Executives may have the option to choose to receive cash instead of shares of the company. Where the executive elects to receive cash on exercise of the ESO, the employment benefit is equal to the cash received less the amount the executive paid to acquire the rights. The employment benefit is taxable in the year of exercise. The executive may be eligible for the one-half deduction if the conditions discussed under the Non-CCPC above are met. However, if the employer i.e., the company, elects to pay cash instead of issuing shares of the company, the employment benefit is fully taxable to the executive. Further, the executive may not be eligible for the one-half deduction, unless the company forgoes claiming the deduction for the cash paid (as explained below).


The company should not be entitled to claim any deduction for the issuance of the shares pursuant to an ESO arrangement.

However, in the case where the company has elected to pay cash instead of issuing its shares or shares of a related company to the executive, the company may take a deduction for the cash paid to the executive. Alternatively, the company may elect to forego the deduction and allow the executive to claim the one-half deduction provided the conditions for the deduction are met.

2019 Budget Proposal

The recent 2019 Federal Budget proposes to align Canada’s ESO tax treatment with that of the Unites States by applying a $200,000 annual cap on any ESO grant that is currently eligible for tax-preferred treatment, and that is made to employees of “large, long-established, mature firms”. The cap is based on the fair market value of the underlying shares at the time that the ESO is granted. For example, assume that an employee of a large, long-established, mature company is granted an option to acquire 100,000 shares at a price of $50, the fair market value at the time the option is granted and that the share price is $70 when the option is exercised. In this situation, 4,000 (200,000 / $50 = 4,000) of the options would qualify for the current preferential tax treatment and the remaining 96,000 options would be fully taxed at the ordinary rates. As a result, $1,920,000 (($70 -$50) x 96,000) of the ESO benefit would be fully taxed while one-half of the remaining $80,000 (($70-$50) x 4,000) stock option benefit would be taxed at the rate that is equivalent to the capital gains rate. This would result in an overall income inclusion of $1,960,000 ($1,920,000 + ($80,000 / 2)), as compared to $1,000,000 under existing legislation.

The budget proposes to maintain the current preferential tax treatment for start-ups and rapidly growing businesses.
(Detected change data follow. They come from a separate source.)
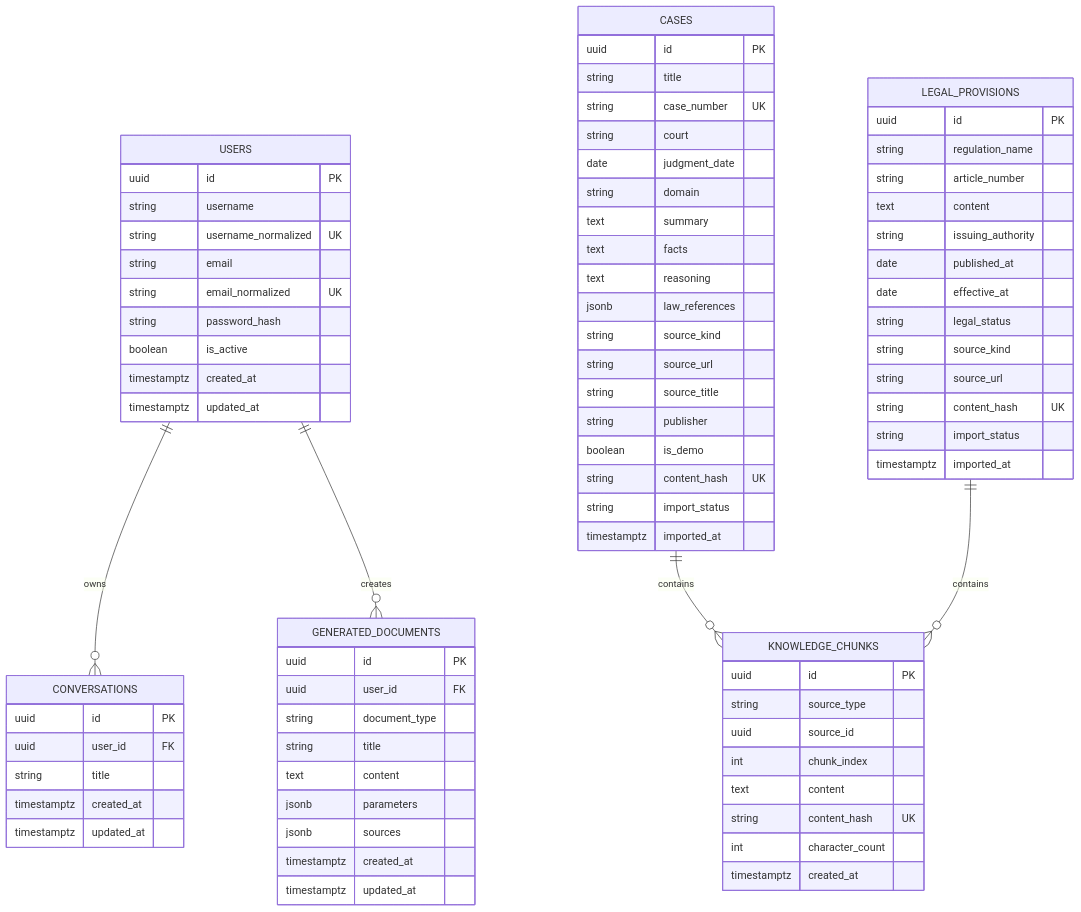
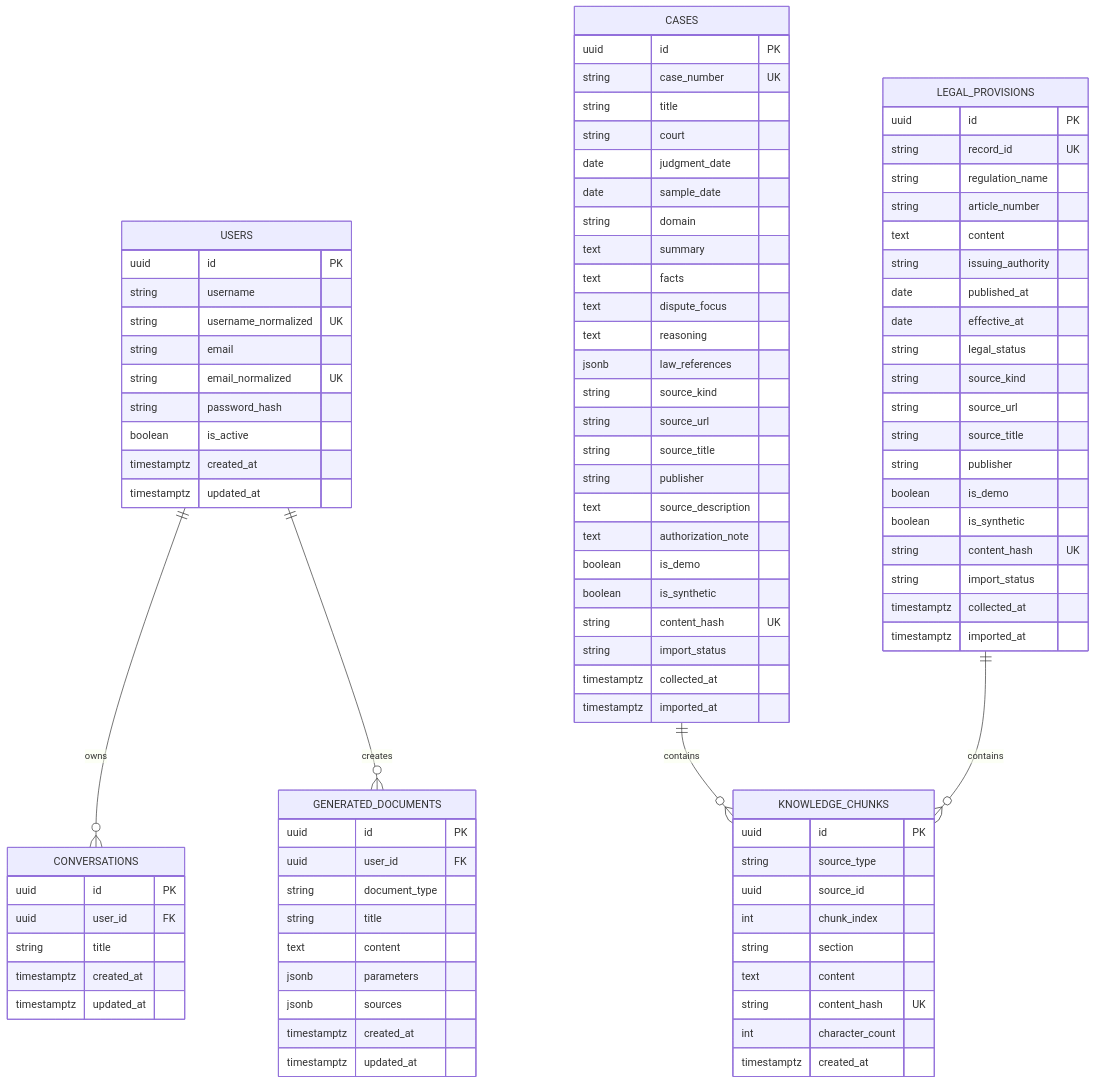
Before and after one commit to wenqin8/legalmind: the diagram in docs/data-model.md, drawn with Mermaid. The commit also changed other lines of this file and 48 other files, not shown here.

```diff
--- a/docs/data-model.md
+++ b/docs/data-model.md
@@ -83,27 +84,34 @@
 
     CASES {
         uuid id PK
+        string case_number UK
         string title
-        string case_number UK
         string court
         date judgment_date
+        date sample_date
         string domain
         text summary
         text facts
+        text dispute_focus
         text reasoning
         jsonb law_references
         string source_kind
         string source_url
         string source_title
         string publisher
+        text source_description
+        text authorization_note
         boolean is_demo
+        boolean is_synthetic
         string content_hash UK
         string import_status
+        timestamptz collected_at
         timestamptz imported_at
     }
 
     LEGAL_PROVISIONS {
         uuid id PK
+        string record_id UK
         string regulation_name
         string article_number
         text content
@@ -113,8 +121,13 @@
         string legal_status
         string source_kind
         string source_url
+        string source_title
+        string publisher
+        boolean is_demo
+        boolean is_synthetic
         string content_hash UK
         string import_status
+        timestamptz collected_at
         timestamptz imported_at
     }
 
@@ -123,6 +136,7 @@
         string source_type
         uuid source_id
         int chunk_index
+        string section
         text content
         string content_hash UK
         int character_count
```
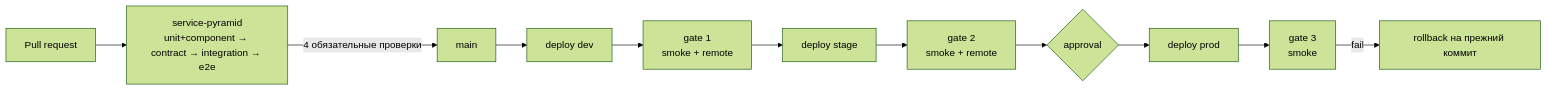
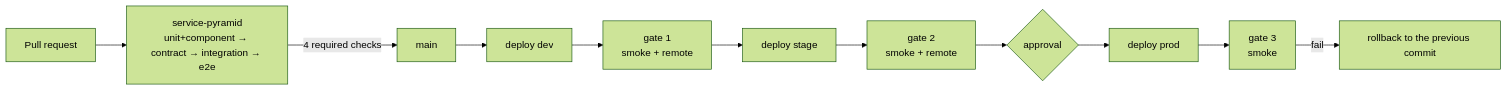
One commit to denisspunk/loan-platform-qa-lab changed the second of 2 diagrams in README.md. Above: the diagram before and after it, drawn with Mermaid (forest theme). The commit also changed other lines of this file, not shown here.

````diff
--- a/README.md
+++ b/README.md
@@ -78,9 +78,9 @@
 ```mermaid
 flowchart LR
     PR[Pull request] --> Pyramid[service-pyramid<br/>unit+component → contract → integration → e2e]
-    Pyramid -->|4 обязательные проверки| Main[main]
+    Pyramid -->|4 required checks| Main[main]
     Main --> Dev[deploy dev] --> G1[gate 1<br/>smoke + remote]
     G1 --> Stage[deploy stage] --> G2[gate 2<br/>smoke + remote]
     G2 --> Approve{approval} --> Prod[deploy prod] --> G3[gate 3<br/>smoke]
-    G3 -->|fail| Rollback[rollback на прежний коммит]
+    G3 -->|fail| Rollback[rollback to the previous commit]
 ```
````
Further details on the new ESO regime is expected to be released before the summer of 2019. Any changes would apply prospectively and would not apply to employee stock options granted prior to the announcement of the legislative proposals to implement the new regime. It is imperative that Canadian business considering granting ESO to their employees to do so as soon as possible, before any proposed stock option legislation is tabled by the Ministry of Finance.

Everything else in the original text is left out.